Evernote simply provides the user a means to collect really anything found on the internet. Any website or on-line article, blog post, even electronic boarding passes can immediately be saved to a folder. Each folder is termed a Notebook, and each saved document is a Note.

Once you download the Web Clipper, you’re in business. You head to the Evernote website and it leads you through the entire installation process. The Web Clipper icon appears in your browser next to the search bar as a small modern elephant; you simply click the icon any time you’d like to save what you’re looking at. Downloading the Web Clipper on your iPad is bit more involved, but still possible. The way you save the Note is up to you: an entire article, simplified article, full page, bookmark, or a screen shot.
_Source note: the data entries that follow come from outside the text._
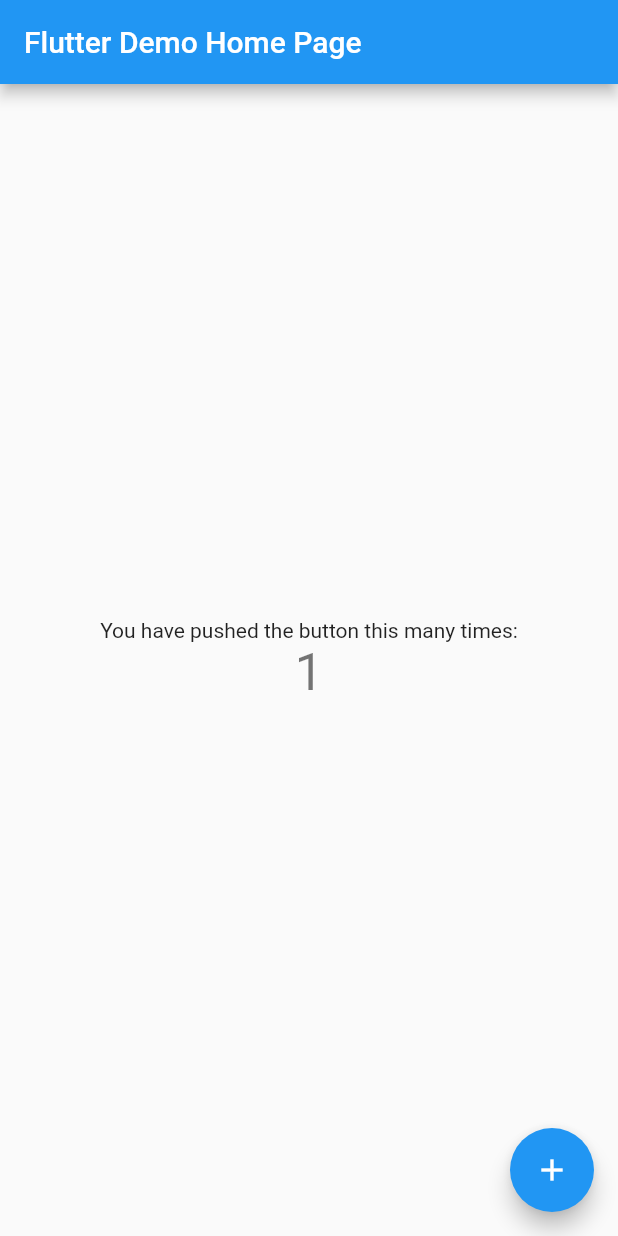
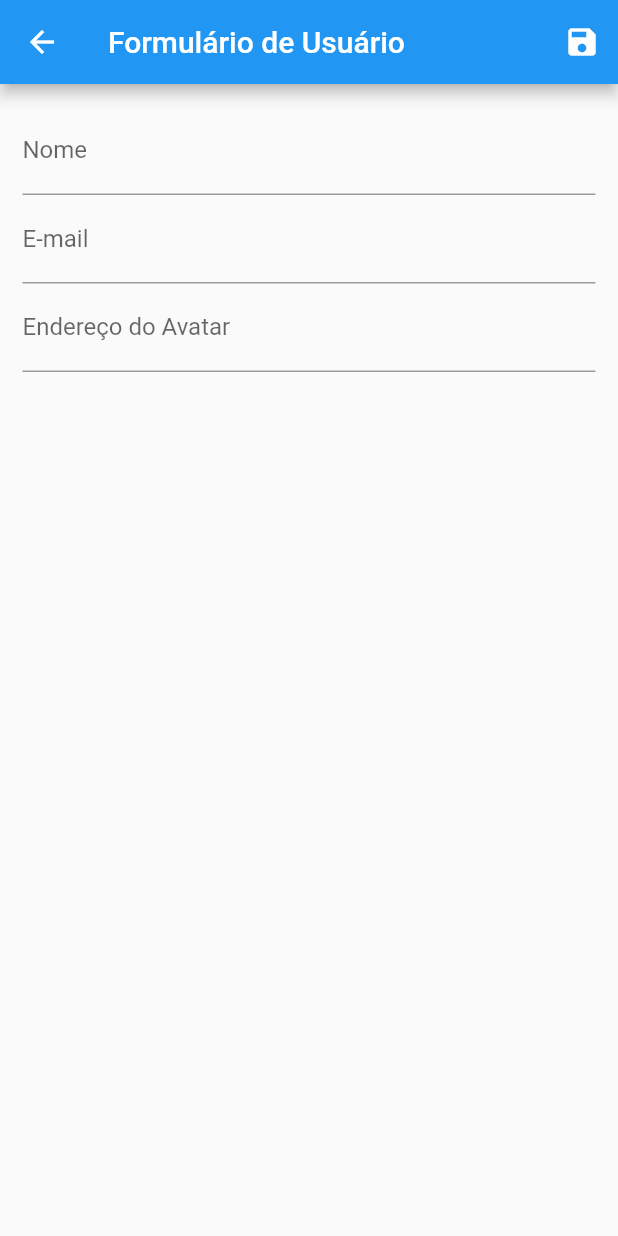
Before and after one commit to CleomilsonSales/Flutter, a Flutter app: the screen it shows after launch, after a tap on the "add" icon, on a phone screen of 412 x 824 dp. Run offline on Flutter 3.47's test engine with Material 2 defaults, Android fonts, the phone set to English and light mode, and no system bars; network calls fail.

```diff
--- /dev/null
+++ b/flutter_crud/lib/components/user_tile.dart
@@ -0,0 +1,43 @@
+import 'package:flutter/material.dart';
+import 'package:flutter_crud/models/user.dart';
+import 'package:flutter_crud/routes/app_routes.dart';
+
+class UserTile extends StatelessWidget {
+  final User user;
+  const UserTile(this.user);
+
+  @override
+  Widget build(BuildContext context) {
+    //verificando se o avastar exist
+    final avatar = user.avatarUrl == null || user.avatarUrl.isEmpty
+        ? CircleAvatar(child: Icon(Icons.person))
+        : CircleAvatar(backgroundImage: NetworkImage(user.avatarUrl));
+    return ListTile(
+      leading: avatar,
+      title: Text(user.name),
+      subtitle: Text(user.email),
+      trailing: Container(
+        width: 100,
+        child: Row(
+          children: <Widget>[
+            IconButton(
+              icon: Icon(Icons.edit),
+              color: Colors.orange,
+              onPressed: () {
+                Navigator.of(context).pushNamed(
+                  AppRoutes.USER_FORM,
+                  arguments: user,
+                );
+              },
+            ),
+            IconButton(
+              icon: Icon(Icons.delete),
+              color: Colors.red,
+              onPressed: () {},
+            )
+          ],
+        ),
+      ),
+    );
+  }
+}
--- /dev/null
+++ b/flutter_crud/lib/data/dummy_users.dart
@@ -0,0 +1,31 @@
+import 'package:flutter_crud/models/user.dart';
+
+const DUMMY_USERS = {
+  '1': const User(
+    id: '1',
+    name: 'Saori',
+    email: 'saorims@familia.com.br',
+    avatarUrl:
+        'https://cdn.pixabay.com/photo/2016/03/31/19/58/avatar-1295429_960_720.png',
+  ),
+  '2': const User(
+    id: '2',
+    name: 'Rita',
+    email: 'ritam@familia.com.br',
+    avatarUrl:
+        'https://cdn.pixabay.com/photo/2020/07/01/12/58/icon-5359554_960_720.png',
+  ),
+  '3': const User(
+    id: '3',
+    name: 'Cleomilson',
+    email: 'cleomilson@familia.com.br',
+    avatarUrl:
+        'https://media.istockphoto.com/vectors/abstract-rooster-bird-head-background-cartoon-blue-rooster-portrait-vector-id1211381029',
+  ),
+  '4': const User(
+    id: '4',
+    name: 'Lilia',
+    email: 'lilia@familia.com.br',
+    avatarUrl: '',
+  ),
+};
--- a/flutter_crud/lib/main.dart
+++ b/flutter_crud/lib/main.dart
@@ -1,117 +1,36 @@
 import 'package:flutter/material.dart';
+import 'package:flutter_crud/provider/users.dart';
+import 'package:flutter_crud/routes/app_routes.dart';
+import 'package:flutter_crud/views/user-form.dart';
+import 'package:flutter_crud/views/user_list.dart';
+import 'package:provider/provider.dart';
 
 void main() {
   runApp(MyApp());
 }
 
 class MyApp extends StatelessWidget {
-  // This widget is the root of your application.
   @override
   Widget build(BuildContext context) {
-    return MaterialApp(
-      title: 'Flutter Demo',
-      theme: ThemeData(
-        // This is the theme of your application.
-        //
-        // Try running your application with "flutter run". You'll see the
-        // application has a blue toolbar. Then, without quitting the app, try
-        // changing the primarySwatch below to Colors.green and then invoke
-        // "hot reload" (press "r" in the console where you ran "flutter run",
-        // or simply save your changes to "hot reload" in a Flutter IDE).
-        // Notice that the counter didn't reset back to zero; the application
-        // is not restarted.
-        primarySwatch: Colors.blue,
-        // This makes the visual density adapt to the platform that you run
-        // the app on. For desktop platforms, the controls will be smaller and
-        // closer together (more dense) than on mobile platforms.
-        visualDensity: VisualDensity.adaptivePlatformDensity,
+    //usando multiproviders
+    return MultiProvider(
+      providers: [
+        ChangeNotifierProvider(
+          create: (ctx) => Users(),
+        )
+      ],
+      child: MaterialApp(
+        title: 'Estudo Flutter',
+        theme: ThemeData(
+          primarySwatch: Colors.blue,
+          visualDensity: VisualDensity.adaptivePlatformDensity,
+        ),
+        //home: UserList(),
+        routes: {
+          AppRoutes.HOME: (_) => UserList(),
+          AppRoutes.USER_FORM: (_) => UserForm()
+        },
       ),
-      home: MyHomePage(title: 'Flutter Demo Home Page'),
     );
   }
 }
-
-class MyHomePage extends StatefulWidget {
-  MyHomePage({Key key, this.title}) : super(key: key);
-
-  // This widget is the home page of your application. It is stateful, meaning
-  // that it has a State object (defined below) that contains fields that affect
-  // how it looks.
-
-  // This class is the configuration for the state. It holds the values (in this
-  // case the title) provided by the parent (in this case the App widget) and
-  // used by the build method of the State. Fields in a Widget subclass are
-  // always marked "final".
-
-  final String title;
-
-  @override
-  _MyHomePageState createState() => _MyHomePageState();
-}
-
-class _MyHomePageState extends State<MyHomePage> {
-  int _counter = 0;
-
-  void _incrementCounter() {
-    setState(() {
-      // This call to setState tells the Flutter framework that something has
-      // changed in this State, which causes it to rerun the build method below
-      // so that the display can reflect the updated values. If we changed
-      // _counter without calling setState(), then the build method would not be
-      // called again, and so nothing would appear to happen.
-      _counter++;
-    });
-  }
-
-  @override
-  Widget build(BuildContext context) {
-    // This method is rerun every time setState is called, for instance as done
-    // by the _incrementCounter method above.
-    //
-    // The Flutter framework has been optimized to make rerunning build methods
-    // fast, so that you can just rebuild anything that needs updating rather
-    // than having to individually change instances of widgets.
-    return Scaffold(
-      appBar: AppBar(
-        // Here we take the value from the MyHomePage object that was created by
-        // the App.build method, and use it to set our appbar title.
-        title: Text(widget.title),
-      ),
-      body: Center(
-        // Center is a layout widget. It takes a single child and positions it
-        // in the middle of the parent.
-        child: Column(
-          // Column is also a layout widget. It takes a list of children and
-          // arranges them vertically. By default, it sizes itself to fit its
-          // children horizontally, and tries to be as tall as its parent.
-          //
-          // Invoke "debug painting" (press "p" in the console, choose the
-          // "Toggle Debug Paint" action from the Flutter Inspector in Android
-          // Studio, or the "Toggle Debug Paint" command in Visual Studio Code)
-          // to see the wireframe for each widget.
-          //
-          // Column has various properties to control how it sizes itself and
-          // how it positions its children. Here we use mainAxisAlignment to
-          // center the children vertically; the main axis here is the vertical
-          // axis because Columns are vertical (the cross axis would be
-          // horizontal).
-          mainAxisAlignment: MainAxisAlignment.center,
-          children: <Widget>[
-            Text(
-              'You have pushed the button this many times:',
-            ),
-            Text(
-              '$_counter',
-              style: Theme.of(context).textTheme.headline4,
-            ),
-          ],
-        ),
-      ),
-      floatingActionButton: FloatingActionButton(
-        onPressed: _incrementCounter,
-        tooltip: 'Increment',
-        child: Icon(Icons.add),
-      ), // This trailing comma makes auto-formatting nicer for build methods.
-    );
-  }
-}
--- /dev/null
+++ b/flutter_crud/lib/models/user.dart
@@ -0,0 +1,14 @@
+import 'package:flutter/cupertino.dart';
+
+class User {
+  final String id;
+  final String name;
+  final String email;
+  final String avatarUrl;
+
+  const User(
+      {this.id,
+      @required this.name,
+      @required this.email,
+      @required this.avatarUrl});
+}
--- /dev/null
+++ b/flutter_crud/lib/routes/app_routes.dart
@@ -0,0 +1,4 @@
+class AppRoutes {
+  static const HOME = '/';
+  static const USER_FORM = '/user-form';
+}
--- /dev/null
+++ b/flutter_crud/lib/views/user-form.dart
@@ -0,0 +1,103 @@
+import 'package:flutter/material.dart';
+import 'package:flutter_crud/models/user.dart';
+import 'package:flutter_crud/provider/users.dart';
+import 'package:provider/provider.dart';
+
+class UserForm extends StatelessWidget {
+  final _form = GlobalKey<FormState>();
+  final Map<String, String> _formData = {};
+
+  void _loadFormData(User user) {
+    if (user != null) {
+      _formData['id'] = user.id;
+      _formData['name'] = user.name;
+      _formData['email'] = user.email;
+      _formData['avatarUrl'] = user.avatarUrl;
+    }
+  }
+
+  @override
+  Widget build(BuildContext context) {
+    //pegando os argumentos
+    final User user = ModalRoute.of(context).settings.arguments;
+
+    _loadFormData(user);
+
+    return Scaffold(
+      appBar: AppBar(
+        title: Text('Formulário de Usuário'),
+        actions: <Widget>[
+          IconButton(
+            icon: Icon(Icons.save),
+            onPressed: () {
+              final isValid = _form.currentState.validate();
+
+              if (isValid) {
+                _form.currentState.save();
+
+                Provider.of<Users>(context, listen: false).put(
+                  User(
+                    id: _formData['id'],
+                    name: _formData['name'],
+                    email: _formData['email'],
+                    avatarUrl: _formData['avatarUrl'],
+                  ),
+                );
+
+                Navigator.of(context).pop();
+              }
+            },
+          ),
+        ],
+      ),
+      body: Padding(
+        padding: EdgeInsets.all(15),
+        child: Form(
+          key: _form,
+          child: Column(
+            children: <Widget>[
+              TextFormField(
+                //instanciando um update
+                initialValue: _formData['name'],
+                decoration: InputDecoration(
+                  labelText: 'Nome',
+                ),
+                validator: (value) {
+                  //.trim retira espaços
+                  if (value == null || value.trim().isEmpty) {
+                    return 'Nome inválido';
+                  }
+                  if (value.trim().length <= 5) {
+                    return 'Nome muito curto. Mímino 3 letras';
+                  }
+
+                  return null;
+                },
+
+                onSaved: (value) => _formData['name'] = value,
+                //imprimi no console
+                /*onSaved: (value) {
+                  print(value);
+                },*/
+              ),
+              TextFormField(
+                initialValue: _formData['email'],
+                decoration: InputDecoration(
+                  labelText: 'E-mail',
+                ),
+                onSaved: (value) => _formData['email'] = value,
+              ),
+              TextFormField(
+                initialValue: _formData['avatarUrl'],
+                decoration: InputDecoration(
+                  labelText: 'Endereço do Avatar',
+                ),
+                onSaved: (value) => _formData['avatarUrl'] = value,
+              ),
+            ],
+          ),
+        ),
+      ),
+    );
+  }
+}
--- /dev/null
+++ b/flutter_crud/lib/views/user_list.dart
@@ -0,0 +1,61 @@
+import 'package:flutter/material.dart';
+import 'package:flutter_crud/components/user_tile.dart';
+import 'package:flutter_crud/provider/users.dart';
+import 'package:flutter_crud/routes/app_routes.dart';
+import 'package:provider/provider.dart';
+
+class UserList extends StatelessWidget {
+  @override
+  Widget build(BuildContext context) {
+    //{...} é clanando o metodo
+    //chamando o metodo diretamente, será chamado pelo provider
+    //final users = {...DUMMY_USERS};
+    //instanciando o provider
+    final Users users = Provider.of(context);
+
+    return Scaffold(
+      appBar: AppBar(
+        title: Text('Lista de Usuários'),
+        actions: <Widget>[
+          IconButton(
+            icon: Icon(Icons.add),
+            onPressed: () {
+              Navigator.of(context).pushNamed(
+                AppRoutes.USER_FORM,
+              );
+              //adicionando manual para testar
+              /*users.put(
+                User(
+                  name: 'Teste',
+                  email: 'teste@familia.com.br',
+                  avatarUrl: '',
+                ),
+              );*/
+              //removendo manual para testar
+              /*users.remove(users.byIndex(0));*/
+              //alterando manual para testar
+              /*users.put(
+                User(
+                  id: '2',
+                  name: 'Teste',
+                  email: 'teste@familia.com.br',
+                  avatarUrl: '',
+                ),
+              );*/
+            },
+          )
+        ],
+      ),
+      body: ListView.builder(
+        //antes do provider
+        //itemCount: users.length,
+        itemCount: users.count,
+        itemBuilder: (ctx, i) =>
+            //Text(users.values.elementAt(i).name),
+            //antes do provider
+            //UserTile(users.values.elementAt(i)),
+            UserTile(users.byIndex(i)),
+      ),
+    );
+  }
+}
--- /dev/null
+++ b/flutter_crud/link_pegar_icons.txt
@@ -0,0 +1 @@
+https://pixabay.com/pt/
--- a/flutter_crud/pubspec.yaml
+++ b/flutter_crud/pubspec.yaml
@@ -23,6 +23,7 @@ environment:
 dependencies:
   flutter:
     sdk: flutter
+  provider:
 
 
   # The following adds the Cupertino Icons font to your application.
```
Also changed, not shown: flutter_crud/lib/provider/users.dart (added, +66 -0 lines), flutter_crud/pubspec.lock.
I have found Evernote to be especially useful in the initial phases of gathering research sources. Research has shifted away from dusting off manuscripts in the library to an almost exclusively digital medium. Evernote helps to organize a general collection of sources to be examined closer in subsequent phases of research. I especially like the ability to annotate your Web Clippings. I highlight and make notes on screenshots from bibliographies found in google books and texts from

As for writing, Evernote would be a place to keep to-do-lists and other informal notes. Evernote facilitates formal writing by providing the writer a space to organize their research and ideas. As for discussion, the Work Chat feature seems easy enough. Evernote readily shares your Notebooks via email, Facebook, Twitter, Linkedin, and also provides a URL link to your Notes. I have not explored the presentation software within Evernote: it requires the Premium upgrade. If the rest of the software’s functionality and usability is any indication, the presentation software is sure to be smooth and straight forward.